Segment Open

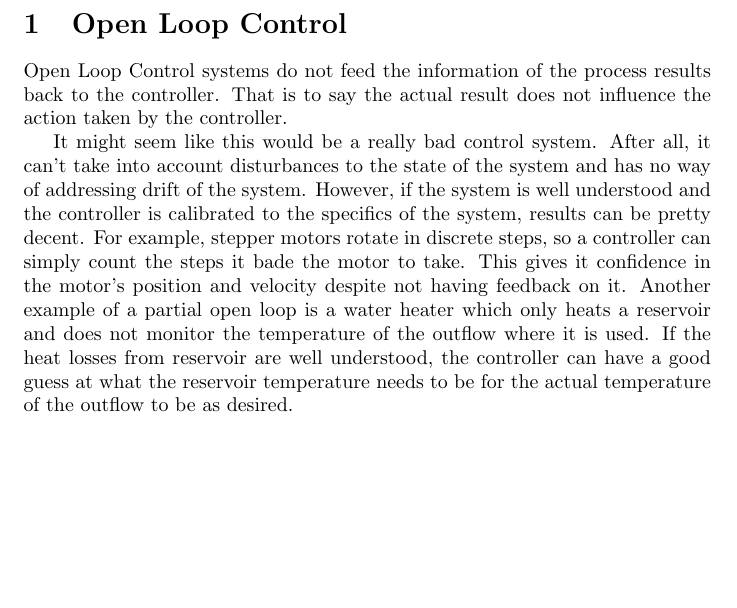
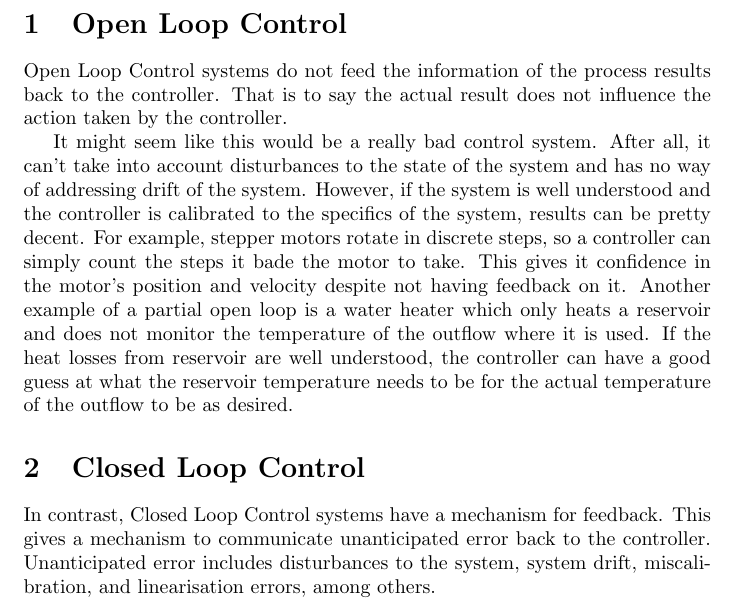
Before and after one commit to lilatomic/Practical-System-Dynamics-and-Control, a LaTeX document (ch1_Basics_of_Modelling/Open_and_Closed_Loop_Control.tex): part of the page, cut so that both start at the same text, the shorter picture padded with empty space. Compiled offline with pdfLaTeX; a LaTeX package or settings file that is missing is left out.

Commit message:
Added closed loop control

```diff
--- a/ch1_Basics_of_Modelling/Open_and_Closed_Loop_Control.tex
+++ b/ch1_Basics_of_Modelling/Open_and_Closed_Loop_Control.tex
@@ -9,5 +9,6 @@
 
 	It might seem like this would be a really bad control system. After all, it can't take into account disturbances to the state of the system and has no way of addressing drift of the system. However, if the system is well understood and the controller is calibrated to the specifics of the system, results can be pretty decent. For example, stepper motors rotate in discrete steps, so a controller can simply count the steps it bade the motor to take. This gives it confidence in the motor's position and velocity despite not having feedback on it. Another example of a partial open loop is a water heater which only heats a reservoir and does not monitor the temperature of the outflow where it is used. If the heat losses from reservoir are well understood, the controller can have a good guess at what the reservoir temperature needs to be for the actual temperature of the outflow to be as desired.
 \end{section}
-
+\begin{section}{Closed Loop Control}
+	In contrast, Closed Loop Control systems have a mechanism for feedback. This gives a mechanism to communicate unanticipated error back to the controller. Unanticipated error includes disturbances to the system, system drift, miscalibration, and linearisation errors, among others.
 \end{document}
```
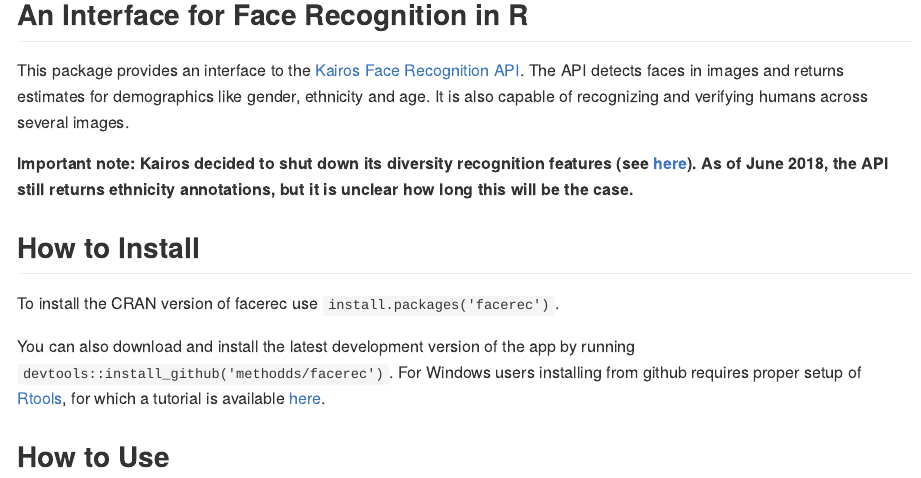
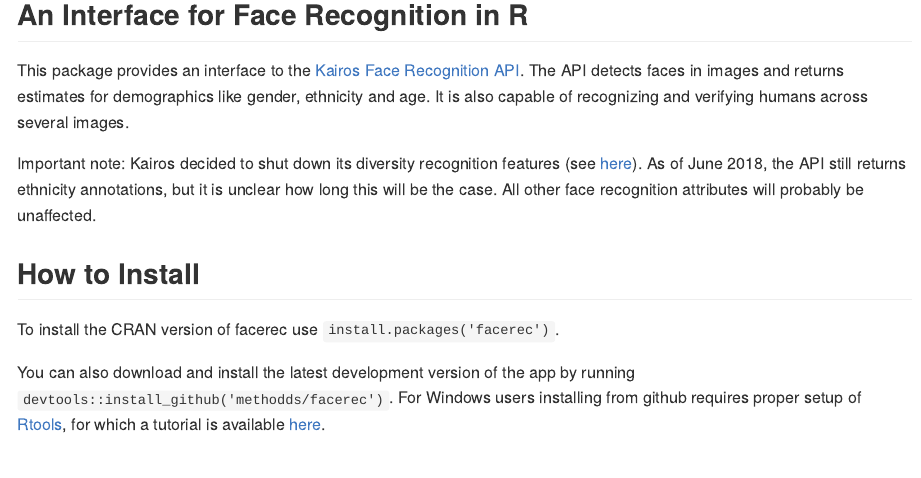
Before and after one commit to cschwem2er/facerec, an R Markdown document (README.Rmd): the page in a window 1100 px wide, from 120 px down. The pictures show the output file README.md that the author committed with the source, drawn offline in the style of GitHub; badge pictures from the web are left out.

Commit message:
update pkgdown

```diff
--- a/README.Rmd
+++ b/README.Rmd
@@ -29,7 +29,7 @@
 
 This package provides an interface to the [Kairos Face Recognition API](https://www.kairos.com/docs/api/). The API detects faces in images and returns estimates for demographics like gender, ethnicity and age. It is also capable of recognizing and verifying humans across several images.
 
-**Important note: Kairos decided to shut down its diversity recognition features (see [here](http://www.kairos.com/blog/we-ve-retired-our-diversity-recognition-app-here-s-why)). As of June 2018, the API still returns ethnicity annotations, but it is unclear how long this will be the case.**
+Important note: Kairos decided to shut down its diversity recognition features (see [here](http://www.kairos.com/blog/we-ve-retired-our-diversity-recognition-app-here-s-why)). As of June 2018, the API still returns ethnicity annotations, but it is unclear how long this will be the case. All other face recognition attributes will probably be unaffected.
 
 ## How to Install
 
```
Also changed, not shown: _pkgdown.yaml (+1 -1 lines), README.md, docs/_config.yml (deleted), 21 other files.
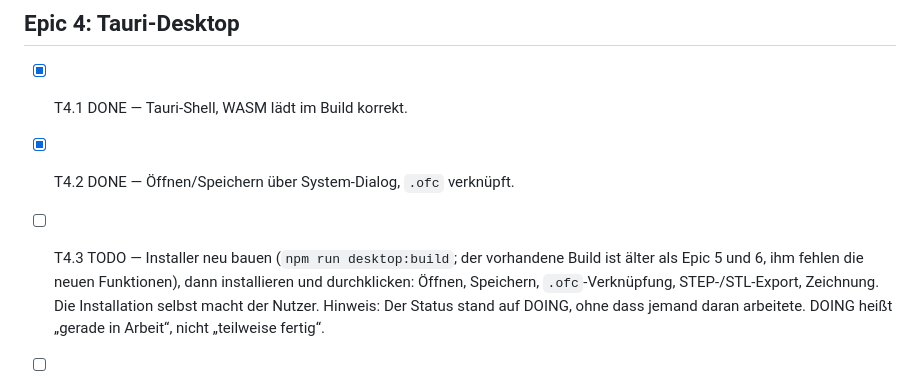
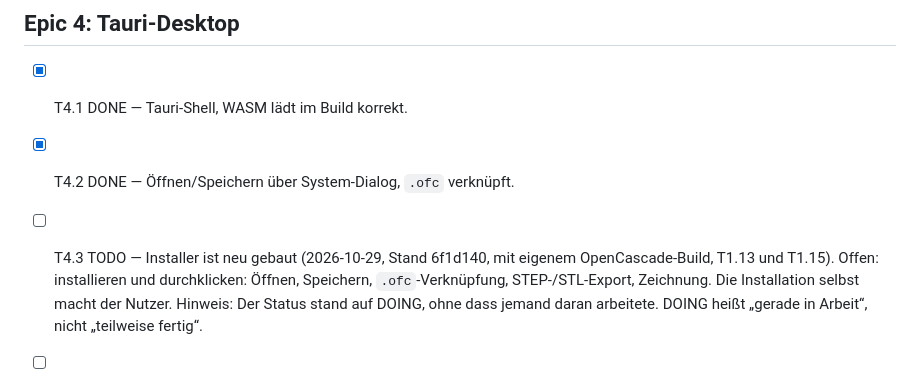
Before and after one commit to marka87/openform-cad, a Markdown page: docs/TASKS.md, the part around the change. Rendered like a GitHub page.

Commit message:
T4.3: Installer neu gebaut (Stand 6f1d140), Installation durch den Nutzer offen
Co-Authored-By: Claude Opus 5.5 <noreply@anthropic.com>

```diff
--- a/docs/TASKS.md
+++ b/docs/TASKS.md
@@ -98,9 +98,9 @@ Notlösung bei importierter STEP-Geometrie ohne Historie.
 - [x] T4.1 DONE — Tauri-Shell, WASM lädt im Build korrekt.
 - [x] T4.2 DONE — Öffnen/Speichern über System-Dialog, `.ofc` verknüpft.
 
-- [ ] T4.3 TODO — Installer neu bauen (`npm run desktop:build`; der
-      vorhandene Build ist älter als Epic 5 und 6, ihm fehlen die neuen
-      Funktionen), dann installieren und durchklicken: Öffnen, Speichern,
+- [ ] T4.3 TODO — Installer ist neu gebaut (2026-10-29, Stand 6f1d140, mit
+      eigenem OpenCascade-Build, T1.13 und T1.15). Offen: installieren und
+      durchklicken: Öffnen, Speichern,
       `.ofc`-Verknüpfung, STEP-/STL-Export, Zeichnung. Die Installation
       selbst macht der Nutzer.
       Hinweis: Der Status stand auf DOING, ohne dass jemand daran
```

Segment Closed

§ **Requirement**: Restate every line above exactly, omitting images.

§ **Finished task**:
Before and after one commit to lilatomic/Practical-System-Dynamics-and-Control, a LaTeX document (ch1_Basics_of_Modelling/Open_and_Closed_Loop_Control.tex): part of the page, cut so that both start at the same text, the shorter picture padded with empty space. Compiled offline with pdfLaTeX; a LaTeX package or settings file that is missing is left out.

Commit message:
Added closed loop control

```diff
--- a/ch1_Basics_of_Modelling/Open_and_Closed_Loop_Control.tex
+++ b/ch1_Basics_of_Modelling/Open_and_Closed_Loop_Control.tex
@@ -9,5 +9,6 @@
 
 	It might seem like this would be a really bad control system. After all, it can't take into account disturbances to the state of the system and has no way of addressing drift of the system. However, if the system is well understood and the controller is calibrated to the specifics of the system, results can be pretty decent. For example, stepper motors rotate in discrete steps, so a controller can simply count the steps it bade the motor to take. This gives it confidence in the motor's position and velocity despite not having feedback on it. Another example of a partial open loop is a water heater which only heats a reservoir and does not monitor the temperature of the outflow where it is used. If the heat losses from reservoir are well understood, the controller can have a good guess at what the reservoir temperature needs to be for the actual temperature of the outflow to be as desired.
 \end{section}
-
+\begin{section}{Closed Loop Control}
+	In contrast, Closed Loop Control systems have a mechanism for feedback. This gives a mechanism to communicate unanticipated error back to the controller. Unanticipated error includes disturbances to the system, system drift, miscalibration, and linearisation errors, among others.
 \end{document}
```
Before and after one commit to cschwem2er/facerec, an R Markdown document (README.Rmd): the page in a window 1100 px wide, from 120 px down. The pictures show the output file README.md that the author committed with the source, drawn offline in the style of GitHub; badge pictures from the web are left out.

Commit message:
update pkgdown

```diff
--- a/README.Rmd
+++ b/README.Rmd
@@ -29,7 +29,7 @@
 
 This package provides an interface to the [Kairos Face Recognition API](https://www.kairos.com/docs/api/). The API detects faces in images and returns estimates for demographics like gender, ethnicity and age. It is also capable of recognizing and verifying humans across several images.
 
-**Important note: Kairos decided to shut down its diversity recognition features (see [here](http://www.kairos.com/blog/we-ve-retired-our-diversity-recognition-app-here-s-why)). As of June 2018, the API still returns ethnicity annotations, but it is unclear how long this will be the case.**
+Important note: Kairos decided to shut down its diversity recognition features (see [here](http://www.kairos.com/blog/we-ve-retired-our-diversity-recognition-app-here-s-why)). As of June 2018, the API still returns ethnicity annotations, but it is unclear how long this will be the case. All other face recognition attributes will probably be unaffected.
 
 ## How to Install
 
```
Also changed, not shown: _pkgdown.yaml (+1 -1 lines), README.md, docs/_config.yml (deleted), 21 other files.
Before and after one commit to marka87/openform-cad, a Markdown page: docs/TASKS.md, the part around the change. Rendered like a GitHub page.

Commit message:
T4.3: Installer neu gebaut (Stand 6f1d140), Installation durch den Nutzer offen
Co-Authored-By: Claude Opus 5.5 <noreply@anthropic.com>

```diff
--- a/docs/TASKS.md
+++ b/docs/TASKS.md
@@ -98,9 +98,9 @@ Notlösung bei importierter STEP-Geometrie ohne Historie.
 - [x] T4.1 DONE — Tauri-Shell, WASM lädt im Build korrekt.
 - [x] T4.2 DONE — Öffnen/Speichern über System-Dialog, `.ofc` verknüpft.
 
-- [ ] T4.3 TODO — Installer neu bauen (`npm run desktop:build`; der
-      vorhandene Build ist älter als Epic 5 und 6, ihm fehlen die neuen
-      Funktionen), dann installieren und durchklicken: Öffnen, Speichern,
+- [ ] T4.3 TODO — Installer ist neu gebaut (2026-10-29, Stand 6f1d140, mit
+      eigenem OpenCascade-Build, T1.13 und T1.15). Offen: installieren und
+      durchklicken: Öffnen, Speichern,
       `.ofc`-Verknüpfung, STEP-/STL-Export, Zeichnung. Die Installation
       selbst macht der Nutzer.
       Hinweis: Der Status stand auf DOING, ohne dass jemand daran
```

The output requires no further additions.